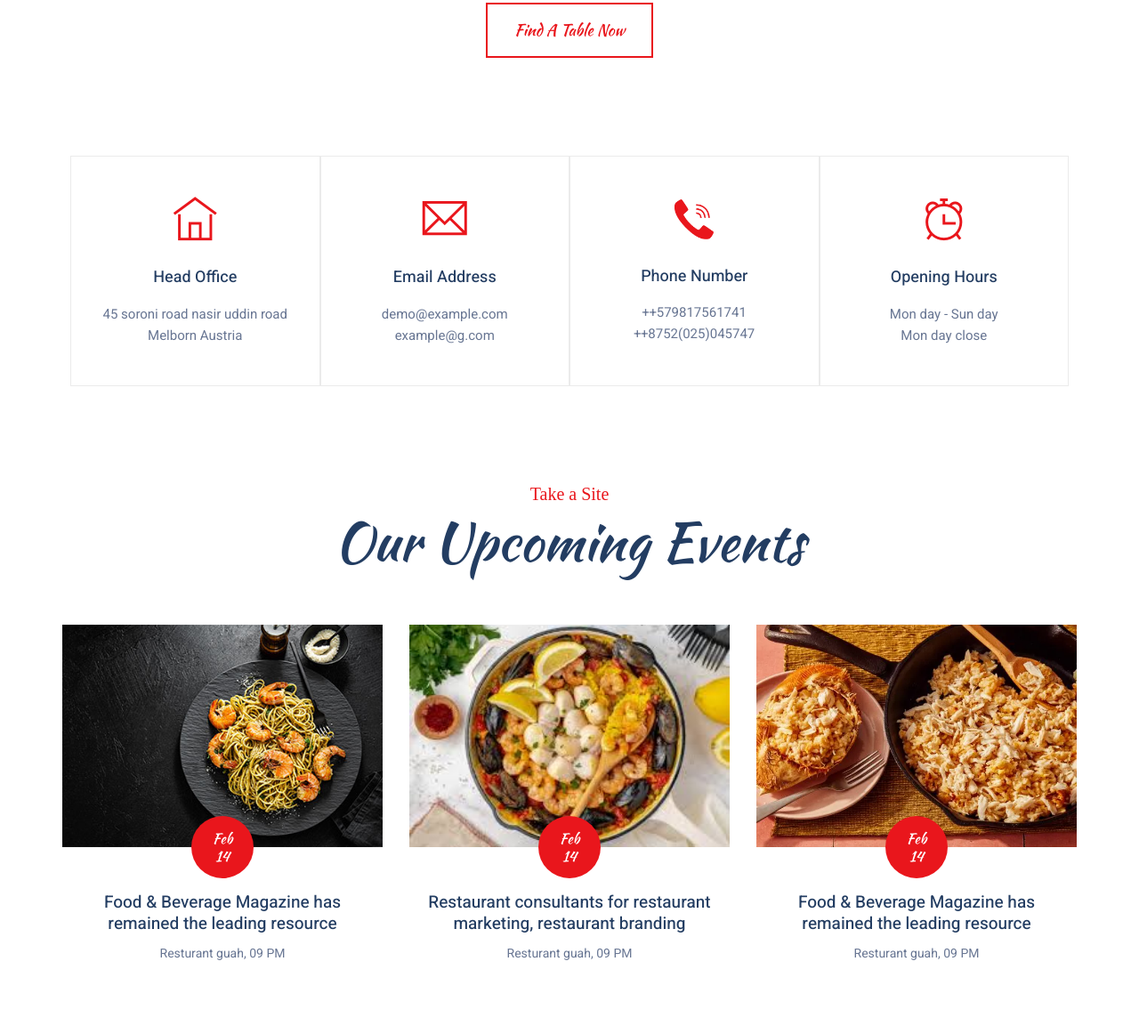
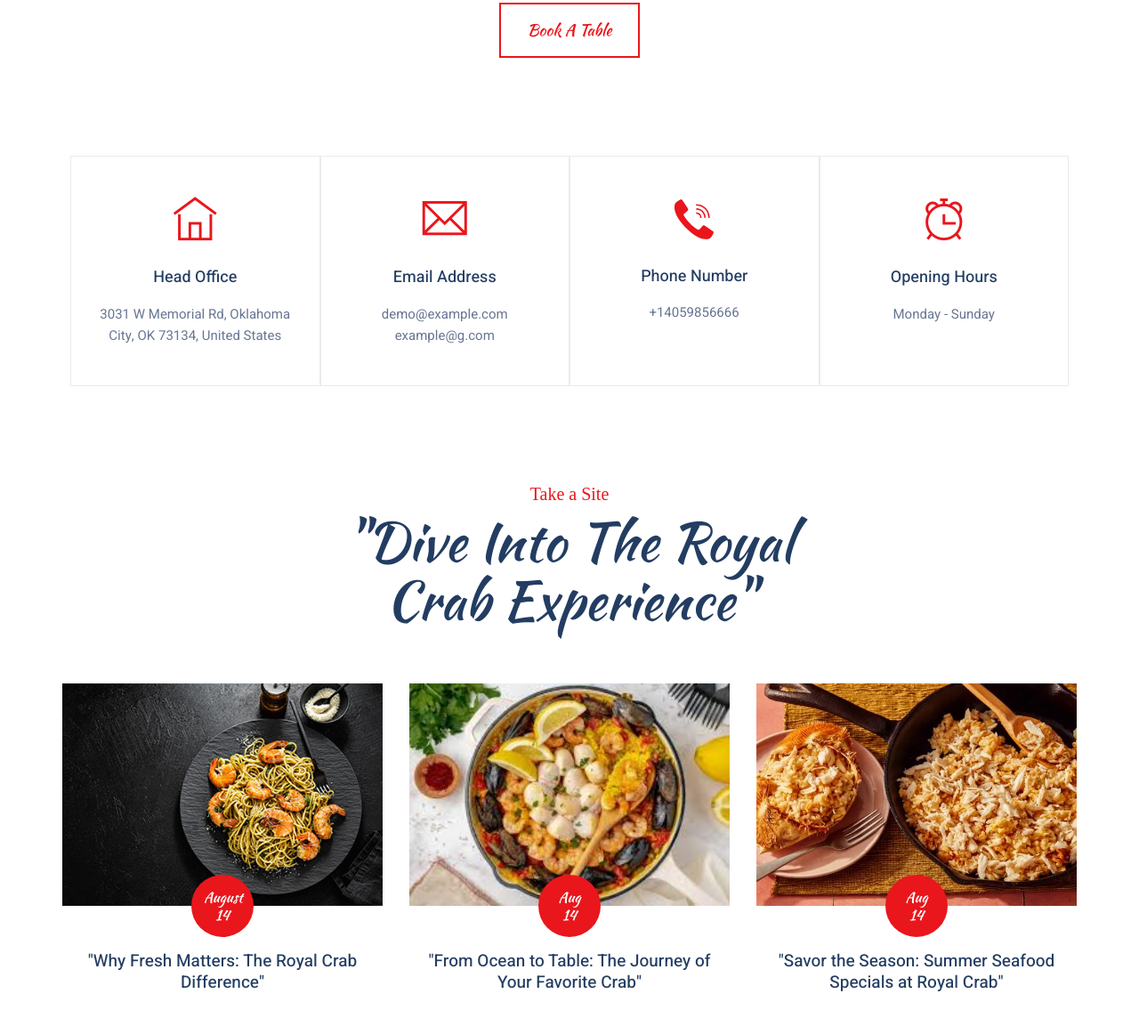
Before and after one commit to prashant-rocky/Royal-crab, a plain HTML site: page reservation.html in a window 1280 px wide. Shown: the part 959-2112 px from the top of the page at 89% size. Drawn offline with Linux system fonts and the light colour scheme; a web font is replaced by a local one.

Commit message:
reservation update

```diff
--- a/reservation.html
+++ b/reservation.html
@@ -130,7 +130,7 @@
                             </div>
                         </div>
                         <div class="col-12 text-center">
-                            <button type="submit" class="cab-btn cab-btn-primary-outline">Find A Table Now</button>
+                            <button type="submit" class="cab-btn cab-btn-primary-outline">book a table</button>
                         </div>
                     </div>
                 </form>
@@ -153,8 +153,7 @@
                                 Head Office
                             </div>
                             <div class="detail">
-                                45 soroni road  nasir uddin road
-                                Melborn Austria
+                                3031 W Memorial Rd, Oklahoma City, OK 73134, United States
                             </div>
                         </div>
                     </div>
@@ -181,8 +180,7 @@
                                 Phone Number
                             </div>
                             <div class="detail">
-                                <span><a href="tel:++579817561741">++579817561741</a></span>
-                               <span><a href="tel:++8752(025)045747">++8752(025)045747</a></span>
+                                <span><a href="tel:+14059856666">+14059856666</a></span>
                             </div>
                         </div>
                     </div>
@@ -195,8 +193,7 @@
                                 Opening Hours
                             </div>
                             <div class="detail">
-                                <span>Mon day - Sun day</span>
-                                <span>Mon day close</span>
+                                <span>Monday - Sunday</span>
                             </div>
                         </div>
                     </div>
@@ -214,61 +211,53 @@
                     <h6>Take a Site</h6>
                 </div>
                 <div class="cab-main-heading">
-                    <h1>Our upcoming events</h1>
+                    <h1>"Dive Into the Royal Crab Experience"</h1>
                 </div>
             </div>
             <div class="cab-news-events-content">
                 <div class="row">
                     <div class="col-md-4 col-sm-6">
                         <div class="cab-news-event-box">
-                            <a href="#">
+                            <a href="single-blog1.html">
                                 <div class="news-event-img-box">
                                     <img src="assets/img/event-1.jpg" alt="News & Event Image">
+
                                 </div>
                                 <div class="news-event-title-box">
                                     <div class="date">
-                                        Feb 14
+                                        August 14
                                     </div>
-                                    <h6>Food & Beverage Magazine has remained the leading resource</h6>
-                                    <p class="place">
-                                        Resturant guah, 09 PM
-                                    </p>
+                                    <h6>"Why Fresh Matters: The Royal Crab Difference"</h6>
                                 </div>
                             </a>
                         </div>
                     </div>
                     <div class="col-md-4 col-sm-6">
                         <div class="cab-news-event-box">
-                            <a href="#">
+                            <a href="single-blog2.html">
                                 <div class="news-event-img-box">
                                     <img src="assets/img/event-2.jpg" alt="News & Event Image">
                                 </div>
                                 <div class="news-event-title-box">
                                     <div class="date">
-                                        Feb 14
+                                        Aug 14
                                     </div>
-                                    <h6>Restaurant consultants for restaurant marketing, restaurant branding</h6>
-                                    <p class="place">
-                                        Resturant guah, 09 PM
-                                    </p>
+                                    <h6>"From Ocean to Table: The Journey of Your Favorite Crab"</h6>
                                 </div>
                             </a>
                         </div>
                     </div>
                     <div class="col-md-4 col-sm-6">
                         <div class="cab-news-event-box">
-                            <a href="#">
+                            <a href="single-blog3.html">
                                 <div class="news-event-img-box">
                                     <img src="assets/img/event-3.jpg" alt="News & Event Image">
                                 </div>
                                 <div class="news-event-title-box">
                                     <div class="date">
-                                        Feb 14
+                                        Aug 14
                                     </div>
-                                    <h6>Food & Beverage Magazine has remained the leading resource</h6>
-                                    <p class="place">
-                                        Resturant guah, 09 PM
-                                    </p>
+                                    <h6>"Savor the Season: Summer Seafood Specials at Royal Crab"</h6>
                                 </div>
                             </a>
                         </div>
@@ -280,12 +269,8 @@
     <!-- Cab News & Events v2 Section Ends Here -->
 
     <!-- Cab Contact Map Section Starts Here-->
-    <section class="cab-contact-map-section p-0 position-relative">
-        <div class="cab-map-inner">
-            <!-- Insert Your Map Here -->
-            <img src="assets/img/map.jpg" alt="" class="map-sample-img">
-
-        </div>
+    <section class="cab-contact-map-section p-0">
+        <iframe src="https://www.google.com/maps/embed?pb=!1m18!1m12!1m3!1d3243.69250609786!2d-97.57399262510835!3d35.61065093384936!2m3!1f0!2f0!3f0!3m2!1i1024!2i768!4f13.1!3m3!1m2!1s0x87b21c8b22b0574b%3A0xcb76f899533e7735!2s3031%20W%20Memorial%20Rd%2C%20Oklahoma%20City%2C%20OK%2073134%2C%20USA!5e0!3m2!1sen!2sin!4v1755163599440!5m2!1sen!2sin" width="1350" height="600" style="border:0;" allowfullscreen="" loading="lazy" referrerpolicy="no-referrer-when-downgrade"></iframe>
     </section>
     <!-- Cab Contact Map Section Ends Here-->
 
@@ -295,7 +280,7 @@
             <div class="cab-newsletter-inner text-center">
                 <h3 class="heading-style">Subscribe our newsletter</h3>
                 <p>
-                    Housed in a nice, gilded frame. It showed a lady fitted out with a fur hat and fur boa who sat upright, raising a heavy fur muff that covered the
+                    Join the Royal Crab family and never miss a bite! Subscribe to our newsletter for seasonal specials, upcoming events, and exclusive offers delivered straight to your inbox.
                 </p>
                 <div class="cab-newsletter-form-box">
                     <form>
```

### Task to complete
Search the data above for the word "href" and show every line that has it.

### Written response
-                                <span><a href="tel:++579817561741">++579817561741</a></span>
-                               <span><a href="tel:++8752(025)045747">++8752(025)045747</a></span>
+                                <span><a href="tel:+14059856666">+14059856666</a></span>
-                            <a href="#">
+                            <a href="single-blog1.html">
-                            <a href="#">
+                            <a href="single-blog2.html">
-                            <a href="#">
+                            <a href="single-blog3.html">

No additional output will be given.